> [Exercise inputs]:
------------------------------------------------------------

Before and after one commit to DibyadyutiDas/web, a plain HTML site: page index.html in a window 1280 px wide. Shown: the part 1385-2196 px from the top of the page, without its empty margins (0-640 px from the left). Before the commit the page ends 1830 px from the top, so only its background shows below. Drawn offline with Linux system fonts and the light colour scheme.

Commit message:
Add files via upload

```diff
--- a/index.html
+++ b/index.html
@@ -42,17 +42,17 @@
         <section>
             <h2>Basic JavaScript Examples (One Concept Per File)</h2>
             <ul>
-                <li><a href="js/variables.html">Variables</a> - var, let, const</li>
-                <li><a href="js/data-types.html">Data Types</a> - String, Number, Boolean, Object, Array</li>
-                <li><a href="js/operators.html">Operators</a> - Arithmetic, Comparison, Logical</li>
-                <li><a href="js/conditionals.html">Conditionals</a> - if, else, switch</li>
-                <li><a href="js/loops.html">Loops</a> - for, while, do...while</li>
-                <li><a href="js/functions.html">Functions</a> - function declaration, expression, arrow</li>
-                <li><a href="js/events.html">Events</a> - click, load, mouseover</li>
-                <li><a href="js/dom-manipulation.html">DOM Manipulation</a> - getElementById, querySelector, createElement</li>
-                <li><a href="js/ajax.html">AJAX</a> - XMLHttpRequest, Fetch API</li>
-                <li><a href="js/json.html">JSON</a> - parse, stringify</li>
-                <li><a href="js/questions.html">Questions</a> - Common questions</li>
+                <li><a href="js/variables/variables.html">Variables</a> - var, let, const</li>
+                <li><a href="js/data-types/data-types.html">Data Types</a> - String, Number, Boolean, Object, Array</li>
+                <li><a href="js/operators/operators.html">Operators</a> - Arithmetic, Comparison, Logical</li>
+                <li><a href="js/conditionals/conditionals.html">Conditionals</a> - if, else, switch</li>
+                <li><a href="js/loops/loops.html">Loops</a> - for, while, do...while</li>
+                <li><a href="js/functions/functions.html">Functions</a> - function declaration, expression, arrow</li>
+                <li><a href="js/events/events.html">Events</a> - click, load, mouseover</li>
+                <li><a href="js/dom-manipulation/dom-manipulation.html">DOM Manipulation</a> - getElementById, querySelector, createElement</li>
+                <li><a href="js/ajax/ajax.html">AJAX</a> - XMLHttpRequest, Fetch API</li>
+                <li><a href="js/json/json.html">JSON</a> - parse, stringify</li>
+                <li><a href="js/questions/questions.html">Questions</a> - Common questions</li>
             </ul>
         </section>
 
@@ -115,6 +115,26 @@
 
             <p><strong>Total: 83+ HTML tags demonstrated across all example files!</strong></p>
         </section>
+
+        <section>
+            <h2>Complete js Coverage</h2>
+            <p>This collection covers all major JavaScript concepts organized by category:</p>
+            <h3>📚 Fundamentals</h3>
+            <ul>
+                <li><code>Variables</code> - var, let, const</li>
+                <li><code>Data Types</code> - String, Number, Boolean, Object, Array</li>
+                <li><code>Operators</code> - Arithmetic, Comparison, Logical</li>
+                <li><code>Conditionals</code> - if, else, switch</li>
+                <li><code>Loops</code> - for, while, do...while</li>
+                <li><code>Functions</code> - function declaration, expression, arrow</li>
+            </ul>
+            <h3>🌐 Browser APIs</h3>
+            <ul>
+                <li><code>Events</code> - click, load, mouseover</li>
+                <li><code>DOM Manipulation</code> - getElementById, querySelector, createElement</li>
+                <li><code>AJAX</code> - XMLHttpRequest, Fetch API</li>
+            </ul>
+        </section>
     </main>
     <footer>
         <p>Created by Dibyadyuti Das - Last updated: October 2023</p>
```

------------------------------------------------------------

Line by line, reproduce the data exactly.

> [Answer box]:
Before and after one commit to DibyadyutiDas/web, a plain HTML site: page index.html in a window 1280 px wide. Shown: the part 1385-2196 px from the top of the page, without its empty margins (0-640 px from the left). Before the commit the page ends 1830 px from the top, so only its background shows below. Drawn offline with Linux system fonts and the light colour scheme.

Commit message:
Add files via upload

```diff
--- a/index.html
+++ b/index.html
@@ -42,17 +42,17 @@
         <section>
             <h2>Basic JavaScript Examples (One Concept Per File)</h2>
             <ul>
-                <li><a href="js/variables.html">Variables</a> - var, let, const</li>
-                <li><a href="js/data-types.html">Data Types</a> - String, Number, Boolean, Object, Array</li>
-                <li><a href="js/operators.html">Operators</a> - Arithmetic, Comparison, Logical</li>
-                <li><a href="js/conditionals.html">Conditionals</a> - if, else, switch</li>
-                <li><a href="js/loops.html">Loops</a> - for, while, do...while</li>
-                <li><a href="js/functions.html">Functions</a> - function declaration, expression, arrow</li>
-                <li><a href="js/events.html">Events</a> - click, load, mouseover</li>
-                <li><a href="js/dom-manipulation.html">DOM Manipulation</a> - getElementById, querySelector, createElement</li>
-                <li><a href="js/ajax.html">AJAX</a> - XMLHttpRequest, Fetch API</li>
-                <li><a href="js/json.html">JSON</a> - parse, stringify</li>
-                <li><a href="js/questions.html">Questions</a> - Common questions</li>
+                <li><a href="js/variables/variables.html">Variables</a> - var, let, const</li>
+                <li><a href="js/data-types/data-types.html">Data Types</a> - String, Number, Boolean, Object, Array</li>
+                <li><a href="js/operators/operators.html">Operators</a> - Arithmetic, Comparison, Logical</li>
+                <li><a href="js/conditionals/conditionals.html">Conditionals</a> - if, else, switch</li>
+                <li><a href="js/loops/loops.html">Loops</a> - for, while, do...while</li>
+                <li><a href="js/functions/functions.html">Functions</a> - function declaration, expression, arrow</li>
+                <li><a href="js/events/events.html">Events</a> - click, load, mouseover</li>
+                <li><a href="js/dom-manipulation/dom-manipulation.html">DOM Manipulation</a> - getElementById, querySelector, createElement</li>
+                <li><a href="js/ajax/ajax.html">AJAX</a> - XMLHttpRequest, Fetch API</li>
+                <li><a href="js/json/json.html">JSON</a> - parse, stringify</li>
+                <li><a href="js/questions/questions.html">Questions</a> - Common questions</li>
             </ul>
         </section>
 
@@ -115,6 +115,26 @@
 
             <p><strong>Total: 83+ HTML tags demonstrated across all example files!</strong></p>
         </section>
+
+        <section>
+            <h2>Complete js Coverage</h2>
+            <p>This collection covers all major JavaScript concepts organized by category:</p>
+            <h3>📚 Fundamentals</h3>
+            <ul>
+                <li><code>Variables</code> - var, let, const</li>
+                <li><code>Data Types</code> - String, Number, Boolean, Object, Array</li>
+                <li><code>Operators</code> - Arithmetic, Comparison, Logical</li>
+                <li><code>Conditionals</code> - if, else, switch</li>
+                <li><code>Loops</code> - for, while, do...while</li>
+                <li><code>Functions</code> - function declaration, expression, arrow</li>
+            </ul>
+            <h3>🌐 Browser APIs</h3>
+            <ul>
+                <li><code>Events</code> - click, load, mouseover</li>
+                <li><code>DOM Manipulation</code> - getElementById, querySelector, createElement</li>
+                <li><code>AJAX</code> - XMLHttpRequest, Fetch API</li>
+            </ul>
+        </section>
     </main>
     <footer>
         <p>Created by Dibyadyuti Das - Last updated: October 2023</p>
```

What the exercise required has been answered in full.